The agave is the most complex and interesting plant distilled by humans. All the intense energy and flavorful components built up in the 8 to 15 years it takes the plant to mature, meant to be used to grow that huge stalk and produce flowers – just before it dies – is instead concentrated and purified by distillation into the agave spirit: mezcal, raicilla, tequila.
Prehispanic indigenous peoples roasted the agave to eat, drank the sap (or let it ferment into pulque), used the thorns for needles, used the leaves for roofing, used the fibers for thread, cordage, and clothing.
Ansley Coale talks about mezcal and pulque here
So don’t talk to me about barley or corn or grapes. Mezcal fresh from the still is as complex and interesting and tasty as excellent brandies and whiskies after years of aging. At Germain- Robin, often called one of the world’s finest spirits, we made brandy from very good wine grapes, but they were all variants on one species, vitis vinifera: there was a stylistic uniformity.
Some 25 or 30 genetically different agaves can be distilled, some of them so rare that they have not been given scientific names, and the range of flavor, aroma, intensity is astonishing.
Agaves are their own scientific family. Close to 30 species are distilled in Mexico (we have two rare ones that are not on the standard list), and they grow in a wide variety of soils, at different altitudes, and in different microclimates, although all of them are tolerant of, and develop their best flavors, where it’s dry.
Apart from tequila, which by regulation uses the blue agave Weber, most agave spirits are distilled from cultivated espadín (agave angustifolia). Espadín develops a lot of local individuality not just from soils or microclimates, but from genetic changes over time asthey grow in the same area for centuries. Jalisco espadín is noticeably different from Oaxacan espadín. That’s why family distilleries can make such good stuff: they understand the local agaves.
Agaves propagate by rhizomes (plants growing out of the mother plant’s roots), by seeds, and by bulbuls, baby plants that grow out of the base of older agaves: the Mexicans call them hijuelos, little kids. People plant entire fields with transplanted hijuelos. The downside is lack of genetic diversity, especially in tequila plantations.
Agave seeds at Real Minera.
The most distinctive agaves are wild or semi-wild (wild ones propagated by hijuelos). In Miahuatlan they plant semi-wild madrecuishe along roads or to mark the edges of cultivated fields.
A lot of plants used for distillation produce their best stuff when they have to struggle: hillside vineyards, high mountain sugar cane (Dakabend rum), and especially wild agaves. Here’s a planting of struggling espadín.
Our favorite mezcals are wild tobalá (agave potatorum)(in photo), especially from the mountains around Sola de Vega, and wild jabali (agave Convallis), and

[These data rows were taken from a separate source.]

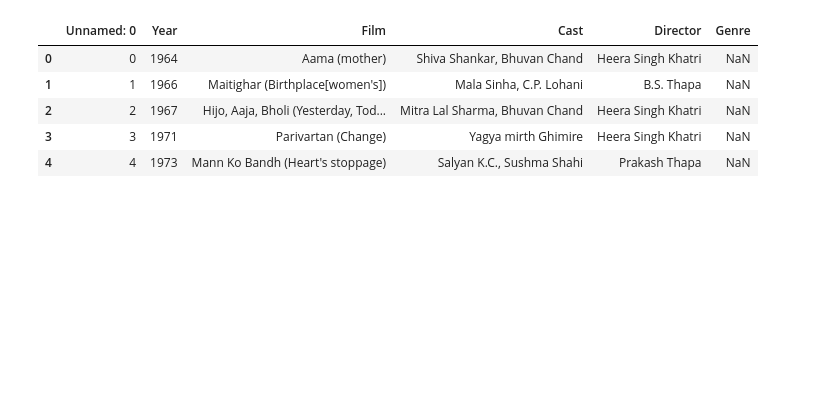
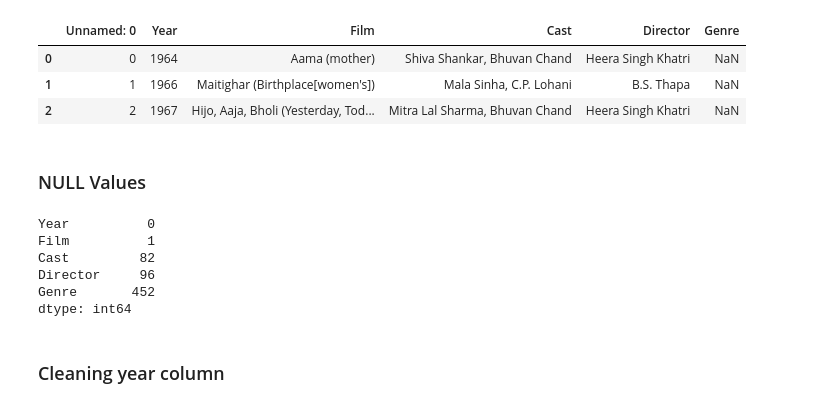
Before and after one commit to Suneel5/Nepali-movie-recomendation-system, a Jupyter notebook: data-cleaning.ipynb, the cells around one changed output. Cells and saved outputs as stored; diff of their text form; code cells hidden in the pictures; blank space fills up the shorter version.

```diff
--- a/data-cleaning.ipynb
+++ b/data-cleaning.ipynb
@@ -4,11 +5,9 @@ import pandas as pd
 # %%
 df=pd.read_csv('data/merged_data.csv')
 # %%
-df.head()
+df.head(3)
 # %% [output]
 |  | Unnamed: 0 | Year | Film | Cast | Director | Genre |
 | 0 | 0 | 1964 | Aama (mother) | Shiva Shankar, Bhuvan Chand | Heera Singh Khatri | NaN |
 | 1 | 1 | 1966 | Maitighar (Birthplace[women's]) | Mala Sinha, C.P. Lohani | B.S. Thapa | NaN |
 | 2 | 2 | 1967 | Hijo, Aaja, Bholi (Yesterday, Tod... | Mitra Lal Sharma, Bhuvan Chand | Heera Singh Khatri | NaN |
-| 3 | 3 | 1971 | Parivartan (Change) | Yagya mirth Ghimire | Heera Singh Khatri | NaN |
-| 4 | 4 | 1973 | Mann Ko Bandh (Heart's stoppage) | Salyan K.C., Sushma Shahi | Prakash Thapa | NaN |
@@ -14,0 +16,11 @@ df.head()
+# %% [markdown]
+### NULL Values
+# %%
+df.isnull().sum()
+# %% [output]
+Year          0
+Film          1
+Cast         82
+Director     96
+Genre       452
+dtype: int64
@@ -14,0 +30,2 @@ df.head()
+# %% [markdown]
+### Cleaning year column
```
Also changed, not shown: parts of 31 cells of this notebook, 18 other files.
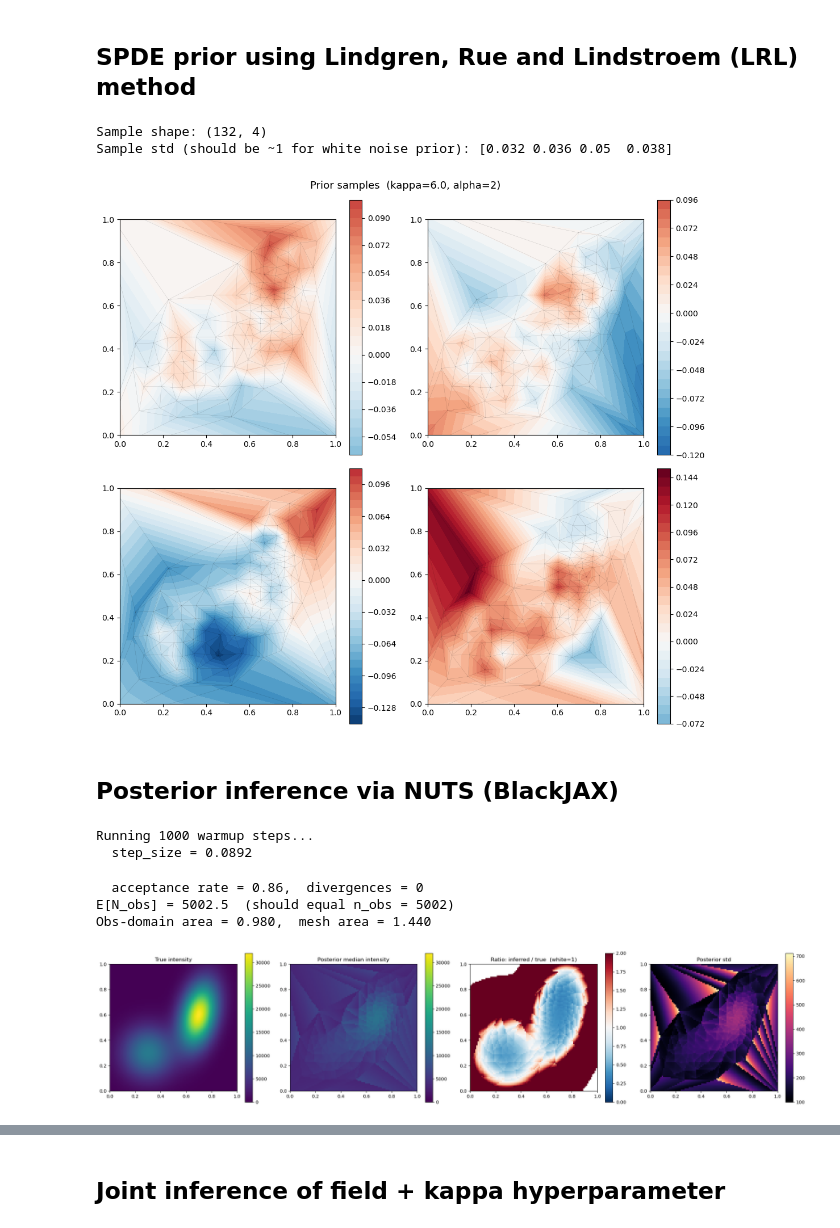
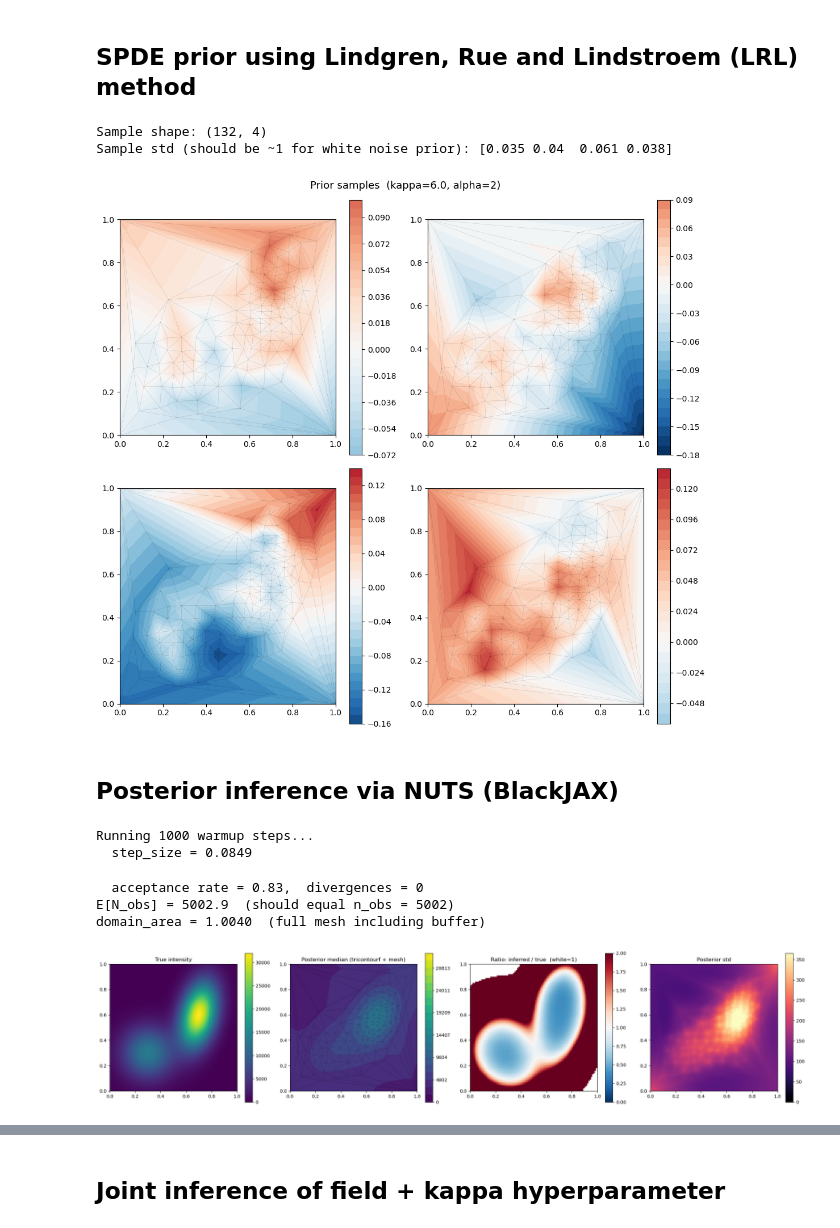
Before and after one commit to jack-heinzel/adaptive-tree-spde, a Jupyter notebook: code/spde_triangulation.ipynb, the cells around one changed output, grey strips where cells are left out. Cells and saved outputs as stored; diff of their text form; code cells hidden in the pictures.

```diff
--- a/code/spde_triangulation.ipynb
+++ b/code/spde_triangulation.ipynb
@@ -21,7 +21,8 @@ import sys
 sys.path.insert(0, ".")
 from triangulation import AdaptiveKDMesh
 
-bounds = [(-0.1, 1.1), (-0.1, 1.1)] # A bit of buffer
+buffer = 1e-3
+bounds = [(-buffer, 1+buffer), (-buffer, 1+buffer)] # A bit of buffer
 mesh = AdaptiveKDMesh(points, bounds)
 
 # Refine until every leaf cell contains <= 50 points.
@@ -100,7 +101,7 @@ print(f"Sample shape: {samples.shape}")
 print(f"Sample std (should be ~1 for white noise prior): {samples.std(axis=0).round(3)}")
 # %% [output]
 Sample shape: (132, 4)
-Sample std (should be ~1 for white noise prior): [0.032 0.036 0.05  0.038]
+Sample std (should be ~1 for white noise prior): [0.035 0.04  0.061 0.038]
 # %%
 fig, axes = plt.subplots(2, 2, figsize=(11, 10))
 nodes = mesh.nodes
@@ -121,7 +122,7 @@ fig.suptitle(f"Prior samples  (kappa={kappa}, alpha={alpha})", fontsize=13)
 plt.tight_layout()
 plt.show()
 # %% [output]
-[figure, old version]
+[figure, new version]
 # %% [markdown]
 ## Posterior inference via NUTS (BlackJAX)
 # %%
@@ -129,7 +130,6 @@ from inference import make_log_posterior, run_nuts, predict_intensity
 
 log_post, meta = make_log_posterior(
     Q, mesh.nodes, mesh.triangulation.simplices, mesh.triangulation, points,
-    obs_bounds = [(0, 1), (0, 1)],   # restrict integral to data domain, not mesh buffer
 )
 
 samples, info = run_nuts(
@@ -142,63 +142,66 @@ samples, info = run_nuts(
     progress_bar_kwargs = {"tqdm_type": "std", "print_rate": 10},
 )
 
-# Sanity check: posterior mean of total integrated intensity should equal n_obs.
-# This holds by the Gamma posterior argument (flat prior on mu + Poisson likelihood).
 c = meta["c_lumped"]
 N_samples = (np.exp(np.array(samples["x"]) + np.array(samples["mu"])[:, None]) * c).sum(axis=1)
-mesh_area = meta["areas"].sum()
 print(f"E[N_obs] = {N_samples.mean():.1f}  (should equal n_obs = {meta['n_obs']})")
-print(f"Obs-domain area = {meta['domain_area']:.3f},  mesh area = {mesh_area:.3f}")
+print(f"domain_area = {meta['domain_area']:.4f}  (full mesh including buffer)")
 # %% [output]
 Running 1000 warmup steps...
-  step_size = 0.0892
+  step_size = 0.0849
-  acceptance rate = 0.86,  divergences = 0
-E[N_obs] = 5002.5  (should equal n_obs = 5002)
-Obs-domain area = 0.980,  mesh area = 1.440
+  acceptance rate = 0.83,  divergences = 0
+E[N_obs] = 5002.9  (should equal n_obs = 5002)
+domain_area = 1.0040  (full mesh including buffer)
 # %%
 import numpy as np
+from matplotlib.tri import Triangulation as MplTri
 
 grid_1d = np.linspace(0, 1, 100)
 gx, gy  = np.meshgrid(grid_1d, grid_1d)
 grid    = np.column_stack([gx.ravel(), gy.ravel()])
 
 lam           = predict_intensity(samples, mesh.nodes, mesh.triangulation, grid)
 median_lam    = np.median(lam, axis=0)
 std_lam       = np.std(lam, axis=0)
 median_lam_2d = median_lam.reshape(100, 100)
 std_lam_2d    = std_lam.reshape(100, 100)
 
-# True intensity: mixture_density integrates to ~1 over R², so multiply by n_obs
-# to get the Poisson intensity (expected count per unit area).
 true_lam    = mixture_density(grid, components) * meta["n_obs"]
 true_lam_2d = true_lam.reshape(100, 100)
 
+mu_med    = float(np.median(np.array(samples["mu"])))
+x_med     = np.median(np.array(samples["x"]), axis=0)
+lam_nodes = np.exp(mu_med + x_med)
+mpl_tri   = MplTri(mesh.nodes[:, 0], mesh.nodes[:, 1], mesh.triangulation.simplices)
+
+vmax     = true_lam_2d.max()
+vmax_std = float(np.percentile(std_lam_2d, 99))
+kw_im    = dict(origin="lower", extent=[0, 1, 0, 1], aspect="equal")
+
 fig, axes = plt.subplots(1, 4, figsize=(22, 5))
-kw = dict(origin="lower", extent=[0, 1, 0, 1], aspect="equal")
 
-vmax = max(true_lam_2d.max(), median_lam_2d.max())
-
-im0 = axes[0].imshow(true_lam_2d,   cmap="viridis", vmin=0, vmax=vmax, **kw)
+im0 = axes[0].imshow(true_lam_2d, cmap="viridis", vmin=0, vmax=vmax, **kw_im)
 axes[0].set_title("True intensity")
 plt.colorbar(im0, ax=axes[0])
 
-im1 = axes[1].imshow(median_lam_2d, cmap="viridis", vmin=0, vmax=vmax, **kw)
-axes[1].set_title("Posterior median intensity")
-plt.colorbar(im1, ax=axes[1])
+levels = np.linspace(0, vmax, 21)
+tcf = axes[1].tricontourf(mpl_tri, lam_nodes, levels=levels, cmap="viridis")
+axes[1].triplot(mpl_tri, color="k", lw=0.3, alpha=0.4)
+axes[1].set(xlim=(0, 1), ylim=(0, 1), aspect="equal",
+            title="Posterior median (tricontourf + mesh)")
+plt.colorbar(tcf, ax=axes[1])
 
-# Ratio inferred/true: 1 = perfect, <1 = underestimate, >1 = overestimate.
-# RdBu_r with vmin=0, vmax=2 centers white at ratio=1.
 safe_true = np.where(true_lam_2d > 1.0, true_lam_2d, np.nan)
 ratio     = median_lam_2d / safe_true
-im2 = axes[2].imshow(ratio, cmap="RdBu_r", vmin=0, vmax=2, **kw)
+im2 = axes[2].imshow(ratio, cmap="RdBu_r", vmin=0, vmax=2, **kw_im)
 axes[2].set_title("Ratio: inferred / true  (white=1)")
 plt.colorbar(im2, ax=axes[2])
 
-im3 = axes[3].imshow(std_lam_2d, cmap="magma", **kw)
+im3 = axes[3].imshow(std_lam_2d, cmap="magma", vmin=0, vmax=vmax_std, **kw_im)
 axes[3].set_title("Posterior std")
 plt.colorbar(im3, ax=axes[3])
 
 plt.tight_layout()
 plt.show()
 # %% [output]
-[figure, old version]
+[figure, new version]
```
Also changed, not shown: parts of 9 cells of this notebook, 2 other files.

cupreata, which grows on steep high-mountain terrain, especially in Michoacan.
Wild tepextate (agave marmorata). These can weigh 150 lbs and take 15 years to mature
Wild rhodacantha (agave Mexicano). A favorite in Jalisco
The hypnotic symmetry of the agave
The tiny wild lechugilla, so rare that it has no scientific name. It can take up to 30 years to mature.
Huge agave salmiana starting to flower